A few years ago I took a cultural communications class. We were required to write the story of our lives to help us understand our cultural biases, but also to acknowledge those who had influenced our thinking the most. Before that, I’m not sure I really had a handle on how much my friendship with Rob impacted my life. But reading my own story, it was clear he had. Even when I was in college, and they towed my car for unpaid parking tickets, it was Rob I called. He picked me up, convinced the closed tow yard to open up and give me my car and then he took me out to one of many dinners. He was an amazing listener and was always interested in what I thought and why. I would leave those dinners, or even just a coffee, feeling lighter. He made me think differently.

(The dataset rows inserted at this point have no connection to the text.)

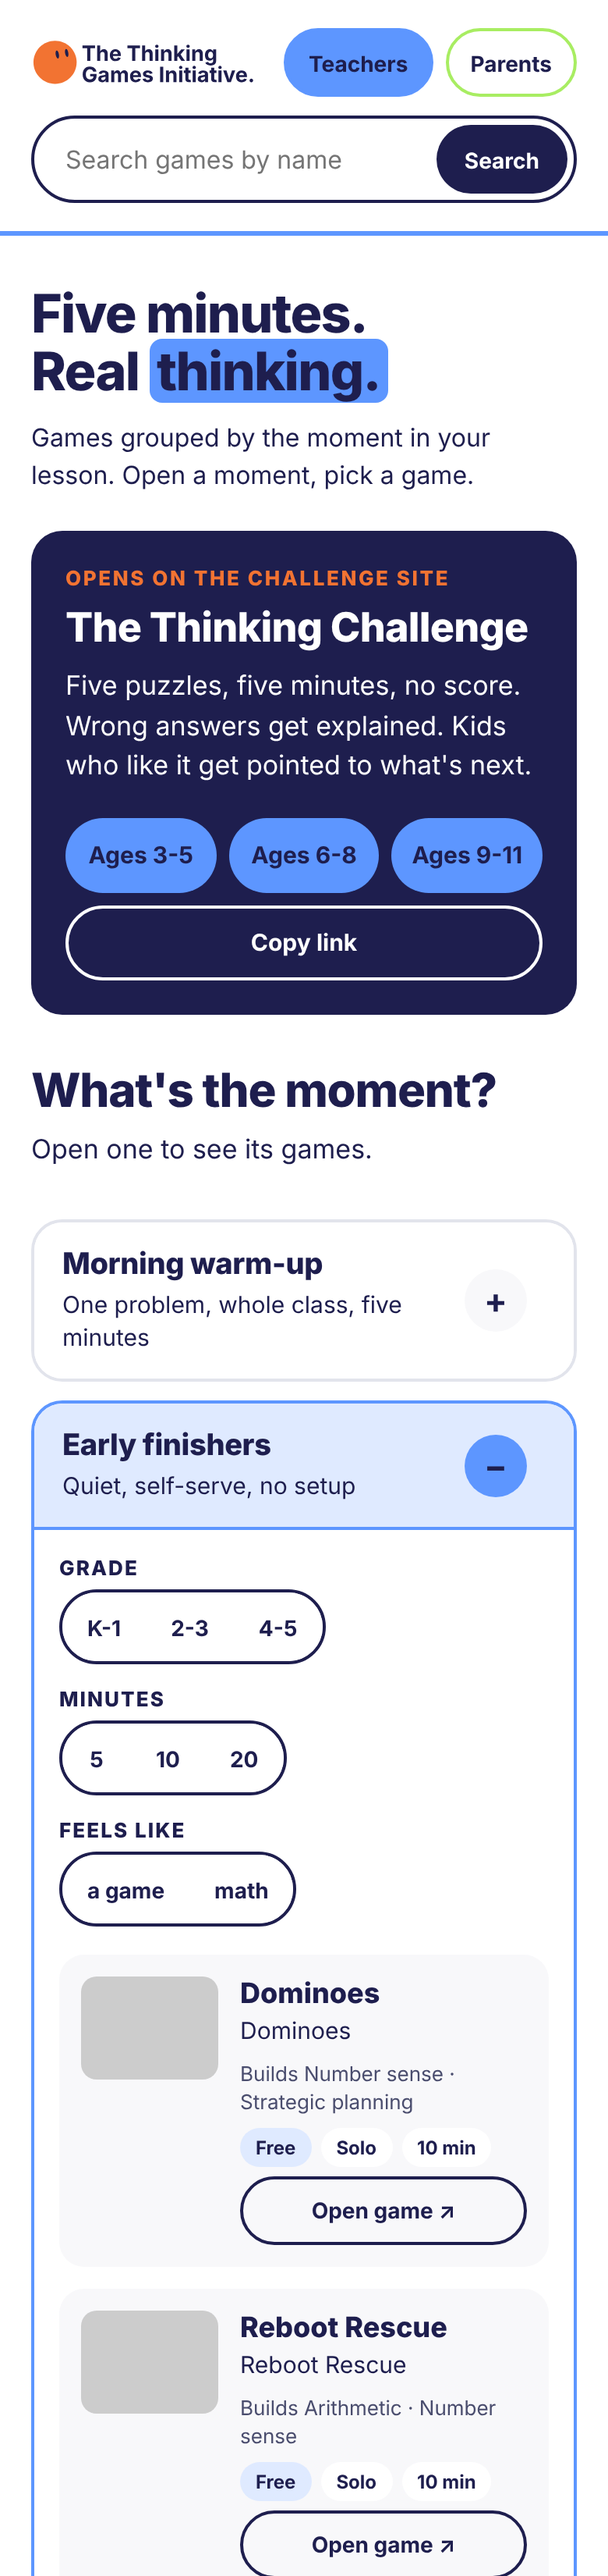
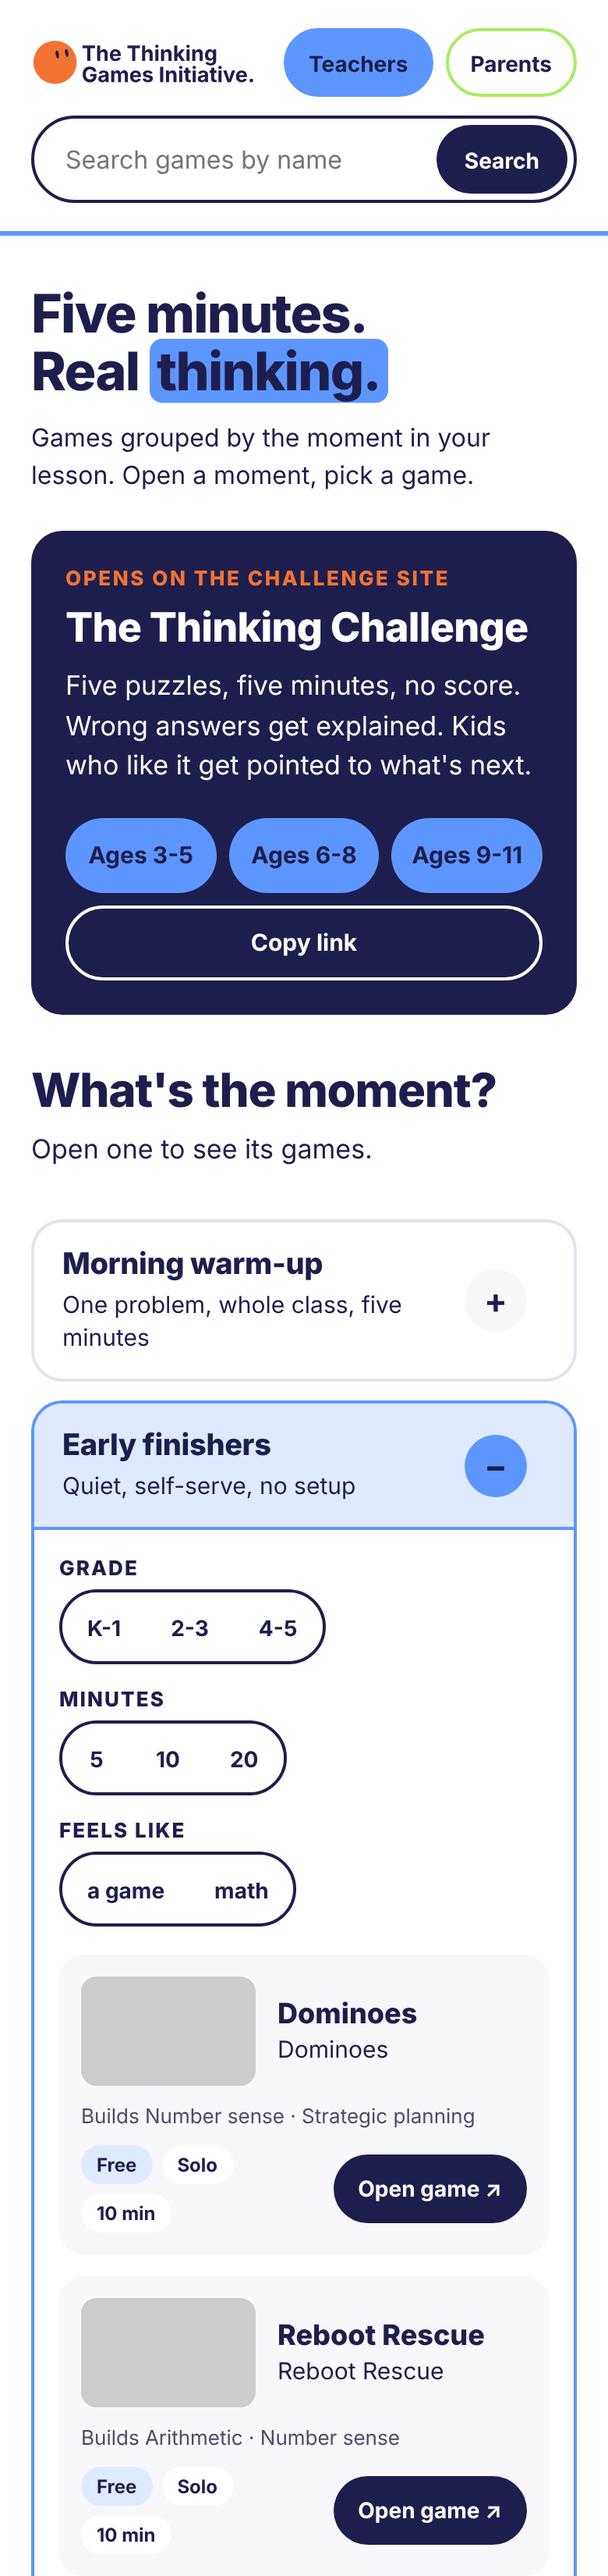
Teachers game card: option 2d layout
The card is now a column: thumbnail beside name and subtitle, the
Builds/Good for line full width, then badges with a solid inline
"Open game" button. Rows fit from 420px. At 640px and below the button
stays inline and the thumbnail is 112px. Updates the 390px screenshots.

Claude-Session: https://claude.ai/code/session_01FDofUHCjwtrrP3XcqDQKED

Changed region(s): [[0.1231, 0.7491, 0.8615, 1.0]]

diff --git a/app/globals.css b/app/globals.css
@@ -56,8 +56,8 @@ h1,h2,h3,p{margin:0}
 .thumb{border-radius:10px;overflow:hidden;background:repeating-linear-gradient(135deg,#e2e4ec 0 10px,#eceef4 10px 20px)}
 .thumb img{width:100%;height:100%;object-fit:cover}
 .link-btn{background:none;border:none;padding:0;font-size:14px;font-weight:700;text-decoration:underline;cursor:pointer}
-.btn-outline{text-decoration:none;font-size:14px;font-weight:700;padding:9px 16px;border-radius:999px;border:2px solid var(--ink);white-space:nowrap}
-.btn-outline:hover{background:var(--ink);color:#fff}
+.btn-open{flex-shrink:0;display:inline-flex;align-items:center;min-height:44px;text-decoration:none;font-size:14px;font-weight:700;padding:11px 16px;border-radius:999px;background:var(--ink);color:#fff;white-space:nowrap}
+.btn-open:hover{background:var(--orange);color:var(--ink)}
 .empty{padding:40px;border-radius:16px;background:var(--soft);font-size:17px;font-weight:700;text-align:center}
 .empty.sm{padding:32px;font-size:16px}
 .empty.panel{padding:56px 32px;border-radius:20px;display:flex;flex-direction:column;align-items:center;gap:14px}
@@ -82,16 +82,17 @@ h1,h2,h3,p{margin:0}
 .seg-opts button{border:none;min-height:40px;padding:8px 16px;font-size:14px;font-weight:700;cursor:pointer;background:#fff}
 .seg-opts button[aria-pressed="true"]{background:var(--ink);color:#fff}
 .seg-opts button:focus-visible,.moment-head:focus-visible{outline-offset:-4px}
-.rows{display:grid;grid-template-columns:repeat(auto-fill,minmax(min(100%,500px),1fr));gap:14px}
-.row{display:grid;grid-template-columns:132px minmax(0,1fr);gap:18px;align-items:start;padding:14px;border-radius:16px;background:var(--soft)}
+.rows{display:grid;grid-template-columns:repeat(auto-fill,minmax(min(100%,420px),1fr));gap:14px}
+.row{display:flex;flex-direction:column;gap:10px;padding:14px;border-radius:16px;background:var(--soft)}
+.row-top{display:grid;grid-template-columns:clamp(112px,28%,132px) minmax(0,1fr);gap:14px;align-items:center}
 .row .thumb{aspect-ratio:16/10}
 .row .tag{background:#fff}.row .tag.first{background:var(--teacher-light)}
-.row-body{display:flex;flex-direction:column;gap:8px;min-width:0}
+.row-text{display:flex;flex-direction:column;gap:2px;min-width:0}
 .row-name{font-size:18px;font-weight:800;line-height:1.2}
-.row-tagline{font-size:15px;line-height:1.4;margin-top:2px}
+.row-tagline{font-size:15px;line-height:1.35}
 .meta{font-size:13px;line-height:1.4;color:var(--muted)}
-.row-foot{display:flex;flex-wrap:wrap;align-items:center;gap:6px}
-.row-foot .btn-outline{margin-left:auto}
+.row-foot{display:flex;align-items:center;gap:6px}
+.row-badges{flex:1;min-width:0;display:flex;flex-wrap:wrap;gap:6px}
 
 /* Parents: library */
 .lib{display:flex;flex-wrap:wrap;gap:clamp(24px,3vw,40px);align-items:flex-start}
@@ -201,8 +202,7 @@ body:has(.home-hero) .ftr-mission{grid-template-columns:120px minmax(0,1fr)}
   .seg-opts{max-width:100%;overflow-x:auto;scrollbar-width:none;-webkit-overflow-scrolling:touch}
   .seg-opts::-webkit-scrollbar{display:none}
   .seg-opts button{flex-shrink:0;min-width:44px;min-height:44px;white-space:nowrap}
-  .row{grid-template-columns:88px minmax(0,1fr);gap:14px}
-  .row-foot .btn-outline{margin-left:0;flex:1 1 100%;display:flex;align-items:center;justify-content:center;min-height:44px}
+  .row-top{grid-template-columns:112px minmax(0,1fr)}
 
   /* Parents: the sidebar becomes a full-screen panel opened from a sticky "Filters" button */
   .filters{display:none}

diff --git a/components/TeachersView.tsx b/components/TeachersView.tsx
@@ -192,21 +192,23 @@ export function TeachersView({ data }: { data: TeachersData }) {
 function GameRow({ game, meta }: { game: AudienceGame; meta?: string }) {
   return (
     <article className="row">
-      <GameImage image={game.image} w={132} />
-      <div className="row-body">
-        <div>
+      <div className="row-top">
+        <GameImage image={game.image} w={132} />
+        <div className="row-text">
           <div className="row-name">{game.name}</div>
           {game.subtitle && <div className="row-tagline">{game.subtitle}</div>}
         </div>
-        {meta && <span className="meta">{meta}</span>}
-        <div className="row-foot">
+      </div>
+      {meta && <span className="meta">{meta}</span>}
+      <div className="row-foot">
+        <div className="row-badges">
           <Badges badges={badges(game)} />
-          {game.url && (
-            <a className="btn-outline" href={game.url} target="_blank" rel="noopener">
-              Open game ↗<span className="sr-only"> {game.name} (opens in new tab)</span>
-            </a>
-          )}
         </div>
+        {game.url && (
+          <a className="btn-open" href={game.url} target="_blank" rel="noopener">
+            Open game ↗<span className="sr-only"> {game.name} (opens in new tab)</span>
+          </a>
+        )}
       </div>
     </article>
   )

diff --git a/docs/STATUS.md b/docs/STATUS.md
@@ -23,6 +23,7 @@ Running record of what is done, what is open, and decisions made. Updated in eac
 - Task B, games backend: games now carry facts (age range, minutes, players, cost, offline, no reading, platforms, skills, feels like, when, moments, show on) and lib/derive.ts turns them into filters, badges, the "Builds" line and sort order. filterOption documents and sanity/groups.ts are gone. New skill and whenOption documents. Spreadsheet import at scripts/import-games.mts. Seed rewritten to the new model. Studio lists Games, Teacher moments, Skills, When options.
 
 - 2026-10-19: Vercel is connected and live. Production domain: https://thinkinggames-web.vercel.app/. Main deploys on every merge. The Sanity webhook points to /api/revalidate on that domain, so a publish in Studio goes live in seconds without a redeploy. **To check a deploy, fetch the production domain and look at what it serves; do not rely on GitHub commit statuses or check runs** (Vercel posts none on this repository).
+- Teachers game card, option 2d (Teachers Page v2 in Claude Design), for moment rows and search results alike: the card is a column. A top row puts the 16:10 thumbnail (clamp(112px, 28%, 132px)) beside the name and subtitle, centred; under it, full width, the "Builds …" / "Good for …" line; then a footer with the badges wrapping on the left and a solid "Open game ↗" button (ink, orange on hover, 44px tall) on the right. The rows grid now fits two cards from 420px each (was 500px). At 640px and below the button stays inline at the right of the badges instead of going full width, and the thumbnail is 112px (was 88px). Checked at 360, 390, 430 and 1280px: no horizontal scroll. Screenshots in docs/screenshots/c1-mobile/ updated. The design file in design-handoff/ was not updated in this round (no design export was attached).
 - The footer is pinned to the bottom of the screen on pages shorter than it (the 404 page everywhere, the home page on very tall screens). Taller pages render pixel-identical to before.
 - Every game image is 16:10. Teachers row and search thumbnails went from 4:3 (132×99) to 16:10 (132×82.5 on desktop, 88×55 at 640px and below), and request a 264×165 crop from Sanity, the same 16:10 crop as the 800×500 Parents cards. The image field asks editors for 1600×1000.
 - 404 page now renders the site footer (app/not-found.tsx sits outside the (site) layout, so it fetches the site settings itself). It still returns HTTP 404.
@@ -83,7 +84,7 @@ Not drift: game order, game counts per moment, tag sets and thumbnails differ be
 
 - Below 390px the 28px mascot logo (144px wide) and the two pills (188px) cannot share one row inside the 20px page gutters; at 360px only 320px is available. Below 390px the header gap tightens to 8px and the mascot logo shrinks to 24px tall. The home wordmark still fits at 28px. At 390px and up every header value is as specified.
 - The 34px hero applies to the Teachers, Parents and 404 heroes. The home hero keeps its own size (42px at 390px), since the Home section of the spec only lists the doors.
-- "Open game" spans the full width of the row's text column, under the badges; the thumbnail column stays beside it.
+- "Open game" spanned the full width of the row's text column, under the badges. Replaced by the option 2d card: the button now sits inline at the right of the badge row on every screen size.
 - In the filter panel, "Clear all" shows once a filter or search is active, as on desktop.
 - Two focus rings were clipped by their container's overflow on every screen size (the in-moment filter options and the moment headers). They are now drawn inside the element; this changes nothing until an element has keyboard focus.
 
@@ -113,5 +114,5 @@ Not drift: game order, game counts per moment, tag sets and thumbnails differ be
 
 ## Environment notes
 
-- The cloud session's network policy allows api.sanity.io and GitHub but blocks thinkinggames-web.vercel.app, so the live site cannot be fetched from a cloud session unless that host is added to the environment's Allowed domains.
+- The cloud session's network policy allows api.sanity.io and GitHub but blocks thinkinggames-web.vercel.app, so the live site cannot be fetched from a cloud session unless that host is added to the environment's Allowed domains. As of 2026-10-21 both rh1roy5u.apicdn.sanity.io and thinkinggames-web.vercel.app are reachable from the cloud session.
 - Earlier note: the cloud session's network policy blocked rh1roy5u.api.sanity.io, so pages and the production build cannot reach Sanity from there. Local verification used a stand-in that evaluates the site's GROQ queries against seed/seed.ndjson. Allow the host in the environment's network settings to lift this.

Rob was there when my parent’s bought their grocery store in 1978. Before Big League Chew was even a kernel of an idea. He was their first customer, and bought a six pack of Heineken and paid $5. That’s before there were micro-brews and foreign beer seemed so fancy to us. My Mom had him sign the $5 bill for good luck, and she kept it framed over her desk in the back until they sold the store in 2010.
On the last day, before they handed over the keys to the new owners, Rob showed up by surprise. My brother had called him to let him know my parents were selling the store. He told my Mom, ‘I was your first customer and I’m going to be your last one too.’ He bought another 6 pack of Heineken. My Mom was so touched he had remembered after all those years.
I haven’t seen him in a long time. But one of the last things I did before we moved to Spain was to write him a letter. I’d been meaning to do it for a long time and I had put it on my list before we closed the door in the US for the last time. I tear up thinking about it, but Rob is a big part of how my life became what it is today. And acknowledging that was important to me. I’d left it well past time to say Thank You.
So this is to honor Rob Nelson’s 70th Birthday. He’s lived a big life, by anyone’s standards. But to me, he’ll always just be Rob, my friend, who was there for me when I needed him. Happy Birthday, Rob.